Record excerpts.
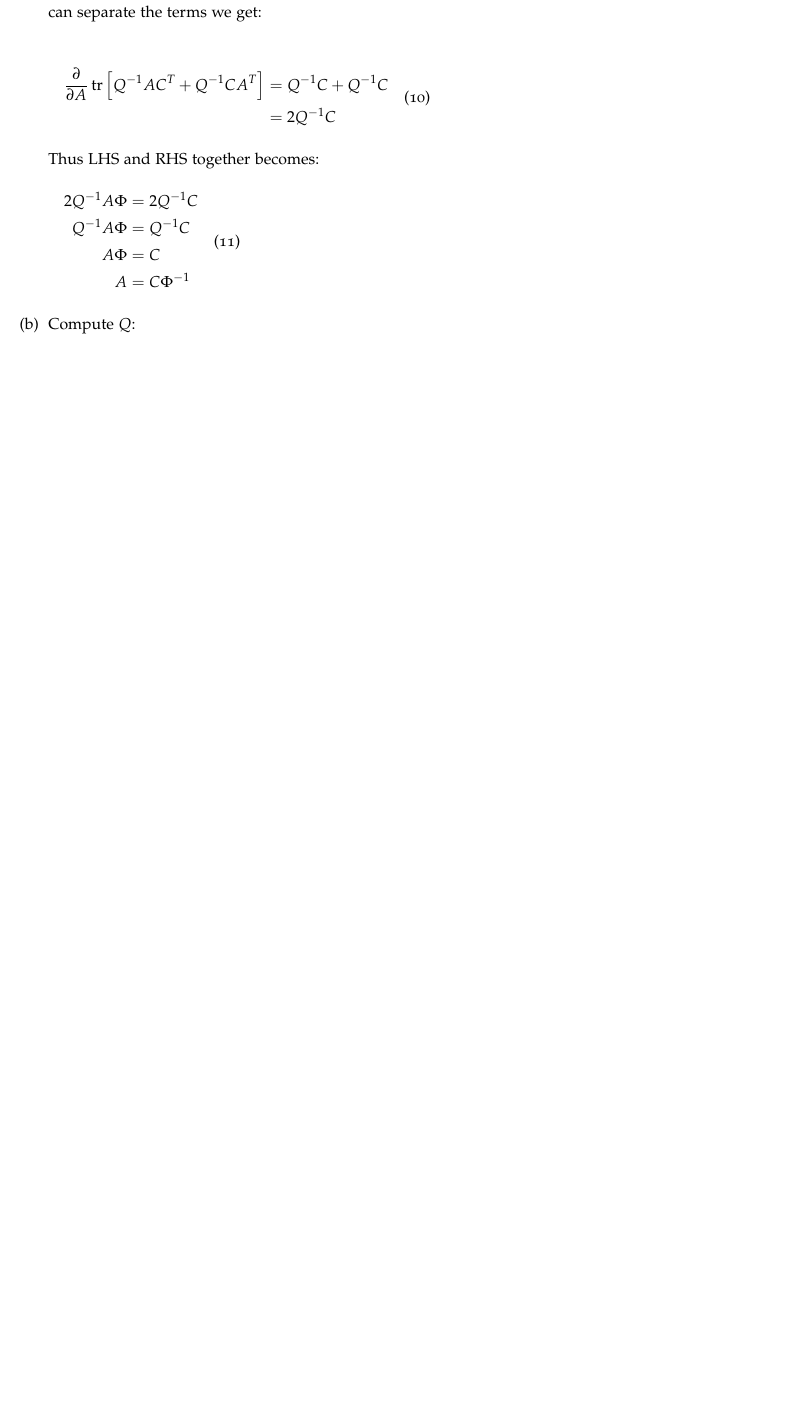
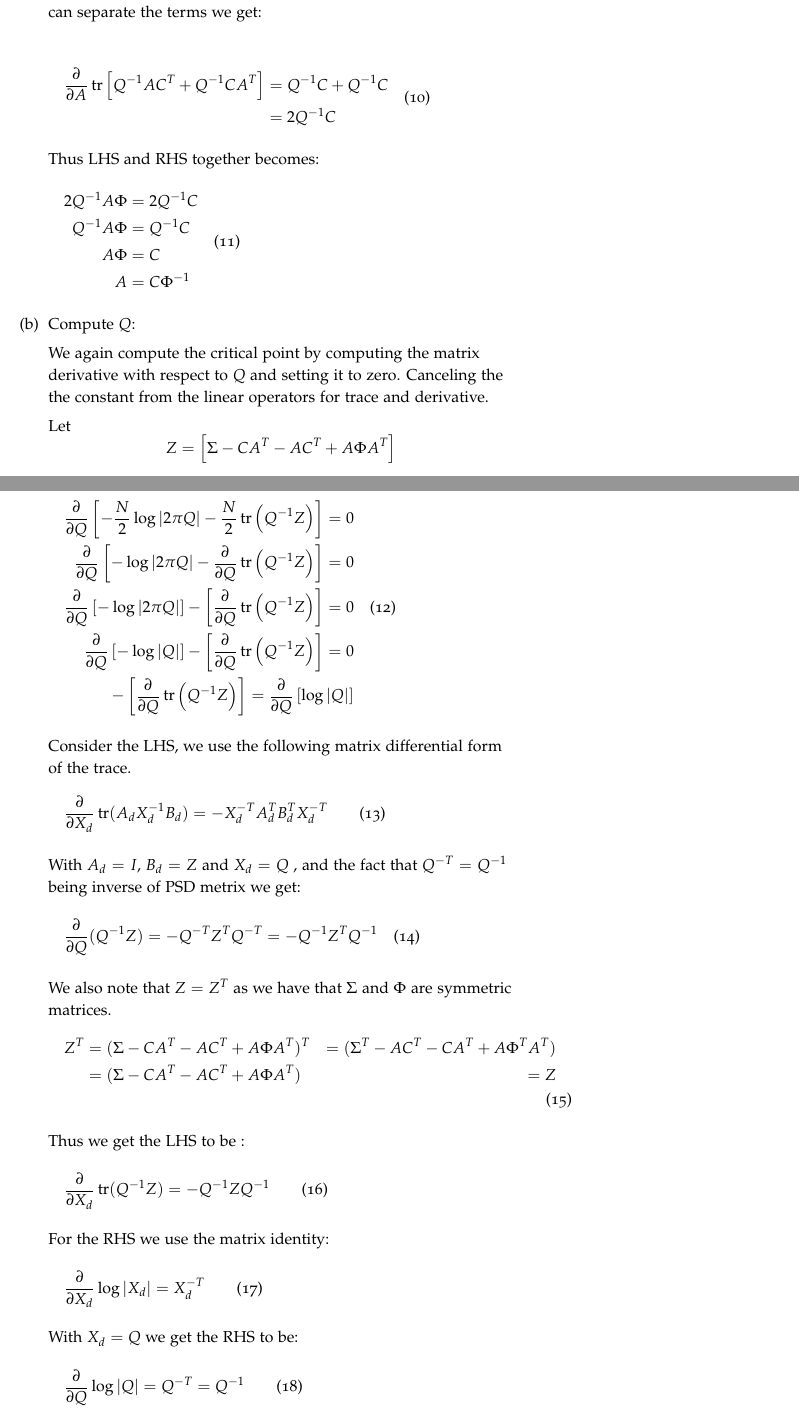
Before and after one commit to Bozcomlekci/PML, a LaTeX document (ex12/theory/ex-12.tex): part of page 3 of 3 before the commit and two parts of pages 3 and 4 of 5 after it, the two joined at a grey line, cut so that both start at the same text, the shorter picture padded with empty space. The pictures show the PDF file ex12/theory/ex-12.pdf that the author committed with the source.

Commit message:
Adding Q*

```diff
--- a/ex12/theory/ex-12.tex
+++ b/ex12/theory/ex-12.tex
@@ -198,3 +198,10 @@ transition model matrices. Derive closed form updates for both $A$ and $Q$ by co
     \end{multline}
 
     \item Compute $Q$:
+
+    We again compute the critical point by computing the matrix derivative with respect to $Q$ and setting it to zero. Canceling the the constant
+    from the linear operators for trace and derivative.
+
+    Let $$Z =  \left[  \Sigma -  CA^{T} - A C^T + A \Phi A^T \right]$$
+
+    \begin{multline}
@@ -200,0 +213,45 @@ transition model matrices. Derive closed form updates for both $A$ and $Q$ by co
+           -\left[ \frac{\partial} {\partial Q} \operatorname{tr} \left( Q^{-1} Z \right) \right] = \frac{\partial} {\partial Q} \left[ \log |Q| \right]   \\
+        \end{aligned}
+    \end{multline}
+
+    Consider the LHS, we use the following matrix differential form of the trace.
+    \begin{multline}
+        \begin{aligned}
+            \frac{\partial}{\partial X_d} \operatorname{tr}(A_{d}X_{d}^{-1}B_{d}) &= -X_d^{-T}A_d^{T} B_d^T X_d^{-T}
+        \end{aligned}
+    \end{multline}
+
+    With $A_d = I$, $B_d = Z$ and $X_d = Q$ , and the fact that $Q^{-T} = Q^{-1}$ being inverse of PSD metrix we get:
+   \begin{multline}
+    \begin{aligned}
+        \frac{\partial}{\partial Q} (Q^{-1}Z) &= -Q^{-T}Z^T Q^{-T}  = - Q^{-1} Z^T Q^{-1}\\
+    \end{aligned}
+   \end{multline}
+
+   We also note that $Z = Z^T$  as we have that $\Sigma$ and $\Phi$ are symmetric matrices.
+   \begin{multline}
+    \begin{aligned}
+        Z^T &= (\Sigma - CA^T - AC^T + A \Phi A^T )^T &=  (\Sigma^T  - AC^T - C A^T  + A \Phi^T A^T)\\
+        & = (\Sigma - CA^T - AC^T + A \Phi A^T ) &= Z
+    \end{aligned}
+ \end{multline}
+
+Thus we get the LHS to be :
+    \begin{multline}
+        \begin{aligned}
+            \frac{\partial}{\partial X_d} \operatorname{tr}(Q^{-1}Z) &= -Q^{-1} Z Q^{-1}
+        \end{aligned}
+    \end{multline}
+
+For the RHS we use the matrix identity:
+\begin{multline}
+    \begin{aligned}
+        \frac{\partial}{\partial X_d} \log |X_d| &= X_d^{-T}
+    \end{aligned}
+\end{multline}
+
+With $X_d = Q$ we get the RHS to be:
+\begin{multline}
+    \begin{aligned}
+        \frac{\partial}{\partial Q} \log |Q| &= Q^{-T} = Q^{-1}
+    \end{aligned}
```
Also changed, not shown: ex12/theory/ex-12.pdf, ex12/theory/ex-12.tex (22 more changed lines), 5 other files.
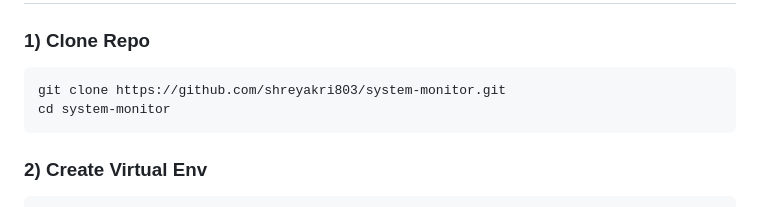
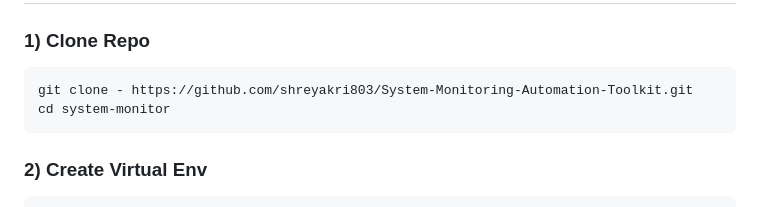
Before and after one commit to shreyakri803/System-Monitoring-Automation-Toolkit, a Markdown page: README.md, the part around the change. GitHub-like rendering.

````diff
--- a/README.md
+++ b/README.md
@@ -113,7 +113,7 @@ psutil → live metrics → memory + CSV
 ### 1) Clone Repo
 
 ```bash
-git clone https://github.com/shreyakri803/system-monitor.git
+git clone - https://github.com/shreyakri803/System-Monitoring-Automation-Toolkit.git
 cd system-monitor
 ```
 
````
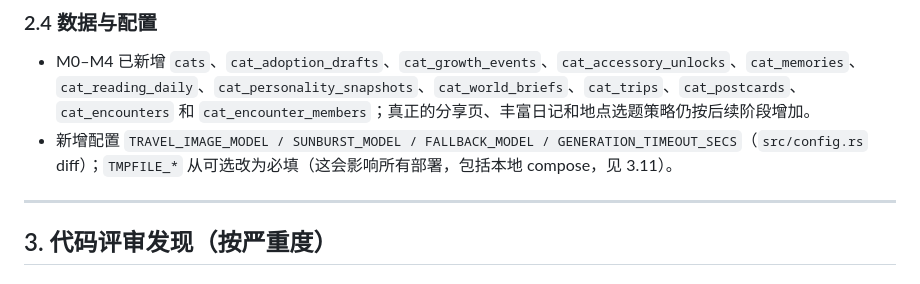
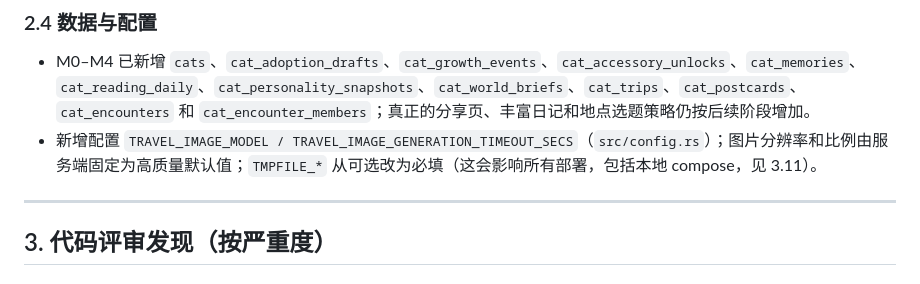
Before and after one commit to xabcos/news, a Markdown page: TRAVEL_GIRL_IDEAS.md, the part around the change. Drawn GitHub-style.

Commit message:
docs: update travel girl configuration notes

```diff
--- a/TRAVEL_GIRL_IDEAS.md
+++ b/TRAVEL_GIRL_IDEAS.md
@@ -102,7 +102,7 @@
 ### 2.4 数据与配置
 
 - M0–M4 已新增 `cats`、`cat_adoption_drafts`、`cat_growth_events`、`cat_accessory_unlocks`、`cat_memories`、`cat_reading_daily`、`cat_personality_snapshots`、`cat_world_briefs`、`cat_trips`、`cat_postcards`、`cat_encounters` 和 `cat_encounter_members`；真正的分享页、丰富日记和地点选题策略仍按后续阶段增加。
-- 新增配置 `TRAVEL_IMAGE_MODEL / SUNBURST_MODEL / FALLBACK_MODEL / GENERATION_TIMEOUT_SECS`（`src/config.rs` diff）；`TMPFILE_*` 从可选改为必填（这会影响所有部署，包括本地 compose，见 3.11）。
+- 新增配置 `TRAVEL_IMAGE_MODEL / TRAVEL_IMAGE_GENERATION_TIMEOUT_SECS`（`src/config.rs`）；图片分辨率和比例由服务端固定为高质量默认值；`TMPFILE_*` 从可选改为必填（这会影响所有部署，包括本地 compose，见 3.11）。
 
 ---
 
```
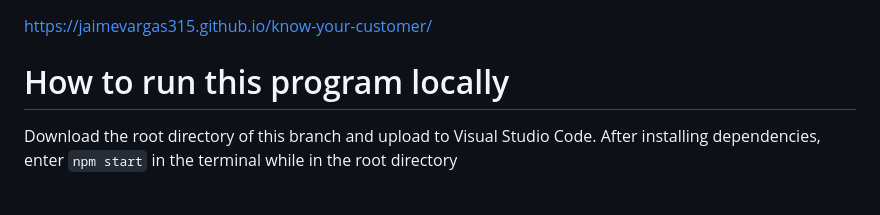
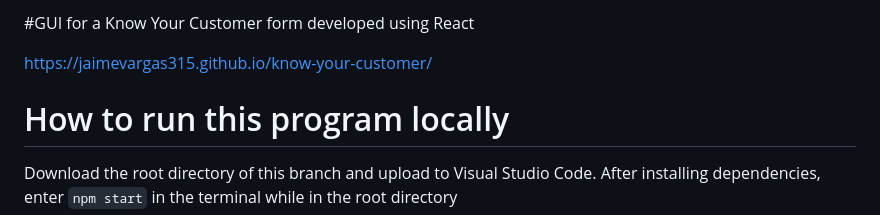
Before and after one commit to jaimevargas315/know-your-customer, a Markdown page: README.md, the part around the change. Rendered like a GitHub page; blank space fills up the shorter version.

```diff
--- a/README.md
+++ b/README.md
@@ -1,3 +1,5 @@
+#GUI for a Know Your Customer form developed using React
+
 https://jaimevargas315.github.io/know-your-customer/
 
 # How to run this program locally
```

Required action.
Whenever the string "Sigma" shows up in a line of the records, copy that line.

Response to the task.
+    Let $$Z =  \left[  \Sigma -  CA^{T} - A C^T + A \Phi A^T \right]$$
+   We also note that $Z = Z^T$  as we have that $\Sigma$ and $\Phi$ are symmetric matrices.
+        Z^T &= (\Sigma - CA^T - AC^T + A \Phi A^T )^T &=  (\Sigma^T  - AC^T - C A^T  + A \Phi^T A^T)\\
+        & = (\Sigma - CA^T - AC^T + A \Phi A^T ) &= Z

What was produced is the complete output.